Former 'Mediaweek' Scribe Dies at 47 | Adweek
Advertisement

Former 'Mediaweek' Scribe Dies at 47

Advertisement

NEW YORK Eric Schmuckler, a former senior editor at Mediaweek magazine covering the TV networks (and later one of the publication's top contributing writers), passed away at his Tarrytown, N.Y., home on Dec. 27, following a long battle with cancer. He was 47.

Known throughout the television and media agency business as a tough reporter with rapier-sharp wit and writing talents to match, Schmuckler loved to write about all facets of the TV industry, from analyzing the prime-time schedules to the picayune details of upfront negotiations between the sales executives and top buyers.

He also possessed a unique talent for identifying future hits in the TV business (Mediaweek, thanks to Schmuckler, was the first press outlet to foresee the future success of the Mighty Morphin' Power Rangers in the early 1990s).

"He was the most lovable kvetch I've ever known," remembers Bill Gloede, the former editor of Mediaweek. "And a first-rate reporter and writer as well. But what he was best at was kids' TV. He redefined the beat, for everyone who ever wrote or read about it. When some social scientist is studying the echo-boom generation and what made it tick 200 years from now, long after Seinfeld, Cheers, Roseanne, O.J. and all the rest of us have been consigned to irrelevance, there will be Eric, reporting as he always did, only then in some medium we've not yet imagined, but still for Mediaweek. In no small way, Eric was Mediaweek, and it him."

Schmuckler worked at Mediaweek from 1991 into 1995, and went freelance after that, writing not only for Mediaweek regularly, but contributing also to several newspapers and magazines about some of his other passions: theater, baseball and music. Before joining Mediaweek, Schmuckler worked at Forbes. He graduated from Cornell University.

An obsessive and passionate fan of music in nearly all its forms, Schmuckler owned a vinyl record collection that stretched into the tens of thousands. He also was beloved among friends and colleagues for making some of the best obscure music mixes in existence.

He is survived by his wife and two sons.

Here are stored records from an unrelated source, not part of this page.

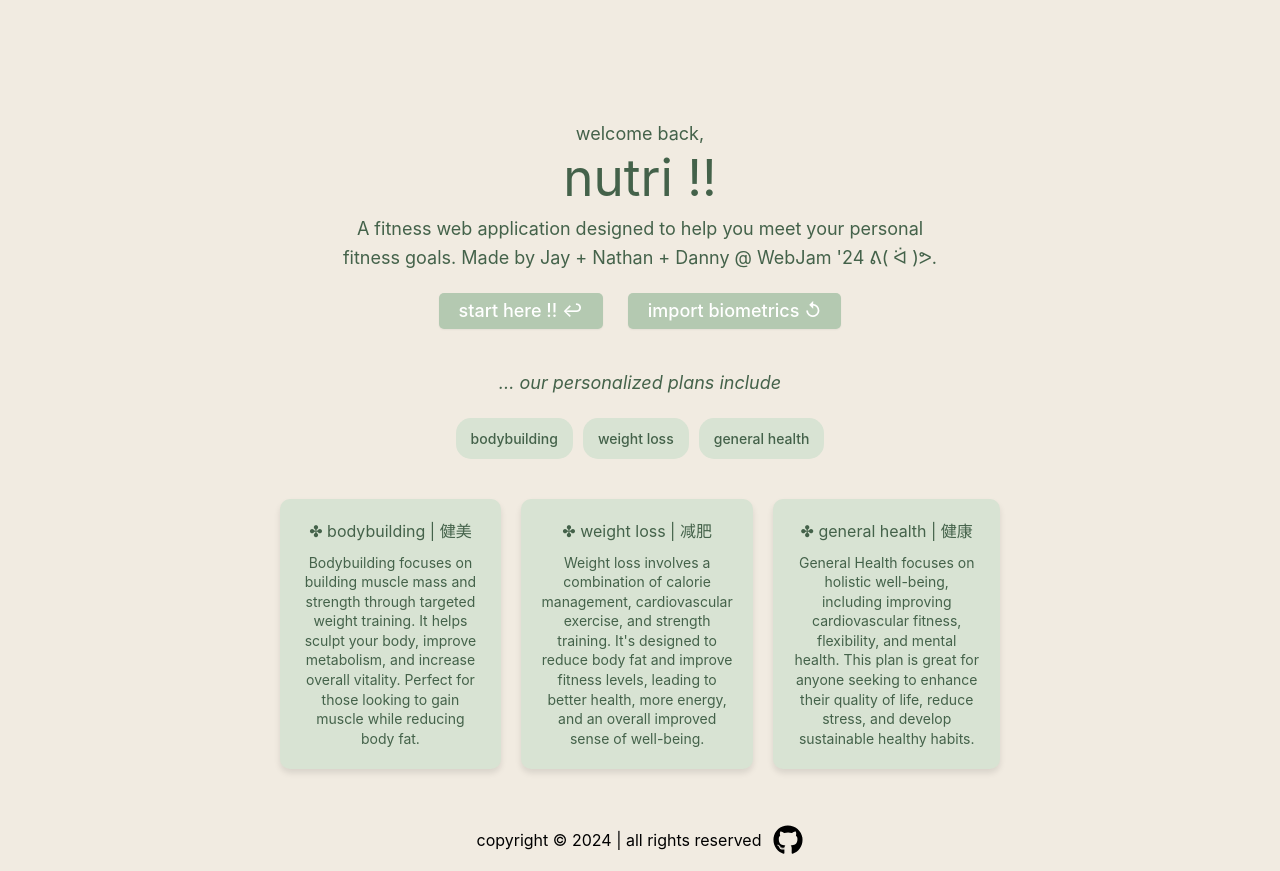
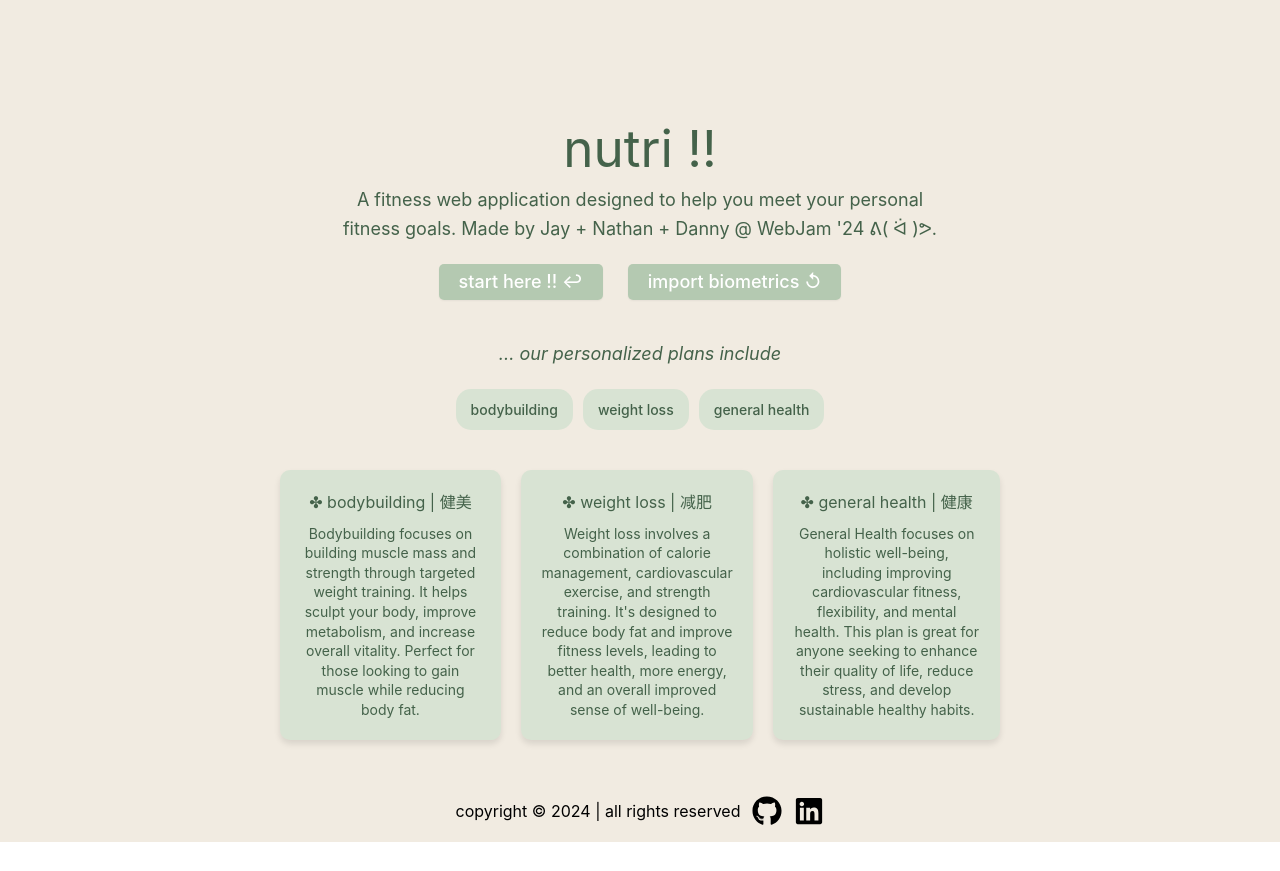
Before and after one commit to NoNathan17/nutri, a React (Vite) app in the folder frontend/: page / in a window 1280 px wide. Shown: the part 180-1051 px from the top of the page. After the commit the page ends 1022 px from the top, so only its background shows below. Built offline with nearby package versions, Linux system fonts and the light colour scheme; no server answers.

Commit message:
fixed bugs

```diff
--- a/frontend/src/components/footer.tsx
+++ b/frontend/src/components/footer.tsx
@@ -1,5 +1,5 @@
 import { Link } from 'react-router-dom'
-import { FaGithub } from "react-icons/fa";
+import { FaGithub, FaLinkedin } from "react-icons/fa";
 
 const Footer = () => {
     return (
@@ -7,9 +7,14 @@ const Footer = () => {
          <span>copyright © 2024 | all rights reserved</span>
          <Link to="https://github.com/NoNathan17/nutri">
             <div className="text-black right-0">
-            <FaGithub size={30} />
+                <FaGithub size={30} />
             </div>
          </Link>
+         <Link to="https://linkedin.com/in/nathan-ong17">
+         <div className="text-black right-0">
+            <FaLinkedin size={30} />
+        </div>
+        </Link>
         </footer>
     );
   };
--- a/frontend/src/pages/home.tsx
+++ b/frontend/src/pages/home.tsx
@@ -33,7 +33,9 @@ function Home() {
       {/* Main Content */}
       <div className="app-container">
         <ThreeDLogo />
-        <p>welcome back, { localStorage.getItem('name') }</p>
+        {isLoggedIn && (
+          <p>welcome back, { localStorage.getItem('name') }</p>
+        )}
         <h1>nutri !!</h1>
         <p>
           A fitness web application designed to help you meet your personal <br />
```
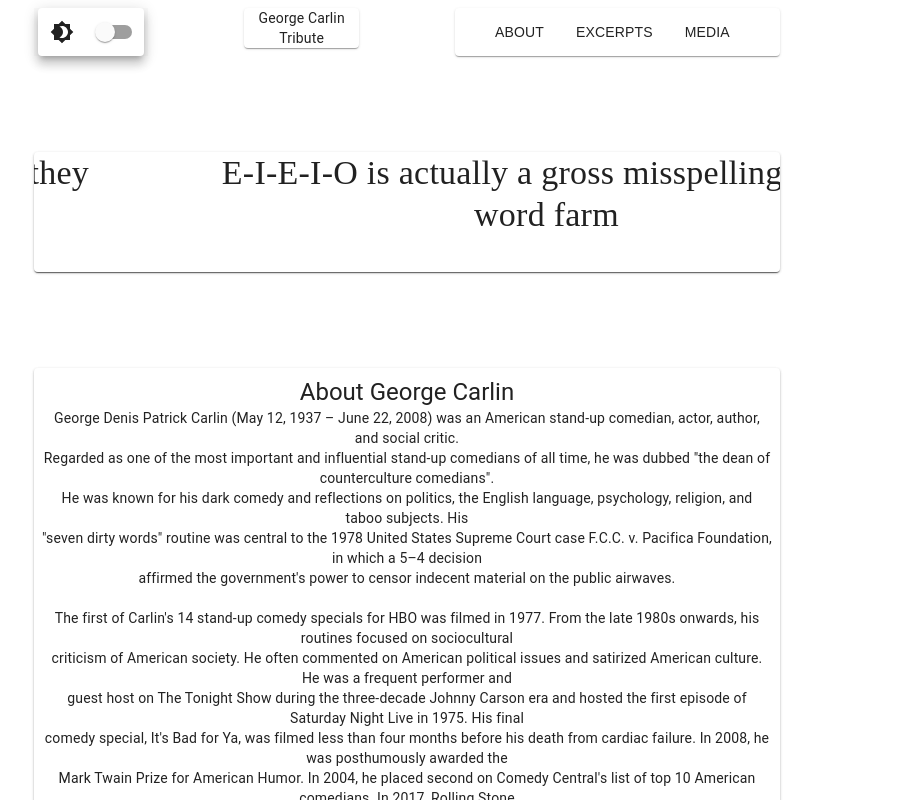
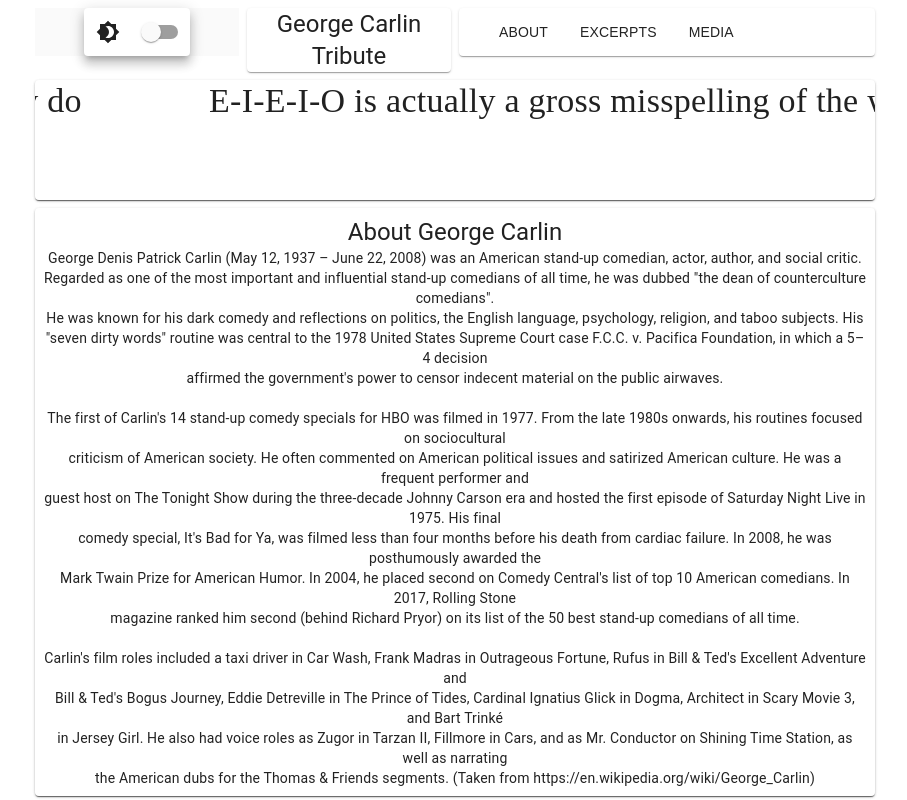
Before and after one commit to Ryanwfile/carlin-tribute, a React (Create React App) app in the folder carlin-website/: page / in a window 1280 px wide. Shown: the top 800 px of the page, without its empty margins (185-1092 px from the left). Built offline with nearby package versions, Linux system fonts and the light colour scheme; a web font is replaced by a local one.

Commit message:
more style updates

```diff
--- a/carlin-website/src/App.js
+++ b/carlin-website/src/App.js
@@ -12,6 +12,7 @@
 import Media from "./components/Media/Media";
 import "./App.module.css";
 import CarouselCustom from "./components/CarouselCustom/CarouselCustom";
+import { Typography } from "@mui/material";
 // import Bio from "./components/Bio/Bio";
 
 const Item = styled(Paper)(({ theme }) => ({
@@ -34,15 +35,17 @@
     <ThemeProvider theme={myTheme}>
       <Router>
         <Box sx={{ flexGrow: 1 }}>
-          <Grid container spacing={12} justifyContent="center">
+          <Grid container spacing={1} justifyContent="center">
             <Grid item xs={2}>
               <ToggleTheme
                 isDarkTheme={toggleDark}
                 settoggleDark={settoggleDark}
               />
             </Grid>
-            <Grid item xs={2}>
-              <Item>George Carlin Tribute</Item>
+            <Grid item xs={2} alignSelf="center">
+              <Item>
+                <Typography variant="h5">George Carlin Tribute</Typography>
+              </Item>
             </Grid>
             <Grid item xs={4}>
               <Item>
```
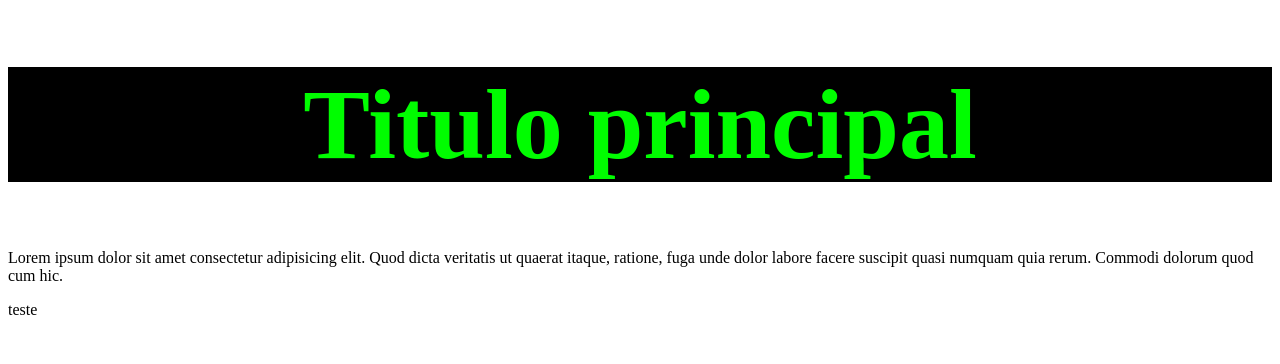
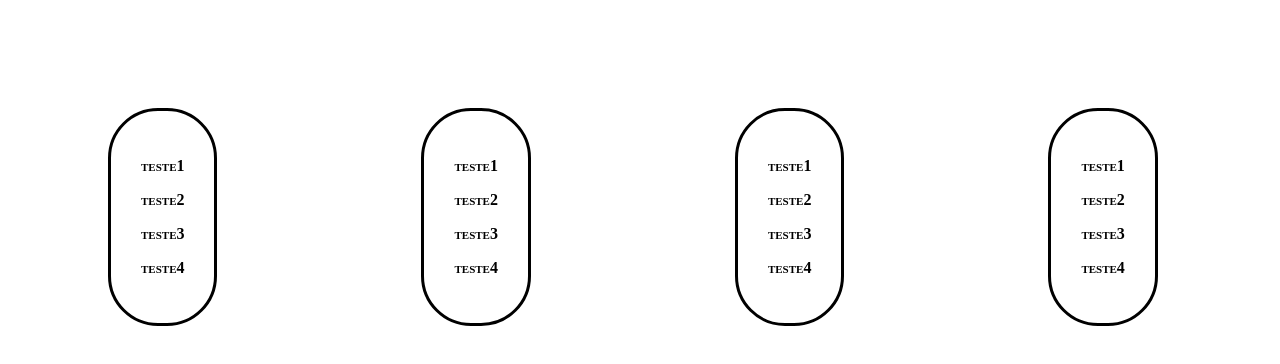
Before and after one commit to azeroth3904/Projeto001, a plain HTML site: page CSS/index.html in a window 1280 px wide. Drawn offline with Linux system fonts and the light colour scheme.

Commit message:
display inline block

```diff
--- a/CSS/index.html
+++ b/CSS/index.html
@@ -1,5 +1,5 @@
 <!DOCTYPE html>
-<html lang="en">
+<html lang="pt-br">
 <head>
     <link rel="stylesheet" href="styles.css">
     <meta charset="UTF-8">
@@ -8,8 +8,28 @@
     <title>Aulas de CSS</title>
 </head>
 <body>
-    <h1>Titulo principal</h1>
-    <p>Lorem ipsum dolor sit amet consectetur adipisicing elit. Quod dicta veritatis ut quaerat itaque, ratione, fuga unde dolor labore facere suscipit quasi numquam quia rerum. Commodi dolorum quod cum hic.</p>
-    <p>teste</p>
-</body>
+    <div class="parag">
+        <p>teste1</p>
+        <p">teste2</p>
+        <p">teste3</p>
+        <p">teste4</p>
+    </div>
+    <div class="parag">
+        <p>teste1</p>
+        <p">teste2</p>
+        <p">teste3</p>
+        <p">teste4</p>
+    </div>
+    <div class="parag">
+        <p>teste1</p>
+        <p">teste2</p>
+        <p">teste3</p>
+        <p">teste4</p>
+    </div>
+    <div class="parag">
+        <p>teste1</p>
+        <p">teste2</p>
+        <p">teste3</p>
+        <p">teste4</p>
+    </div>
 </html>
--- a/CSS/styles.css
+++ b/CSS/styles.css
@@ -1,6 +1,10 @@
-h1 {
-    color: rgb(0, 253, 0);
+.parag {
     text-align: center;
-    background-color: black;
-    font-size: 100px;
+    font-weight: bold;
+    font-variant: small-caps;
+    margin: 100px;
+    border: 3px solid black;
+    border-radius: 50px;
+    padding: 30px;
+    display: inline-block;
 }
```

Services will be held this Friday, Dec. 29, at Temple Beth Abraham, 25 Leroy Ave., in Tarrytown, N.Y., at noon.

Sibling publications Adweek and Mediaweek are owned by VNU.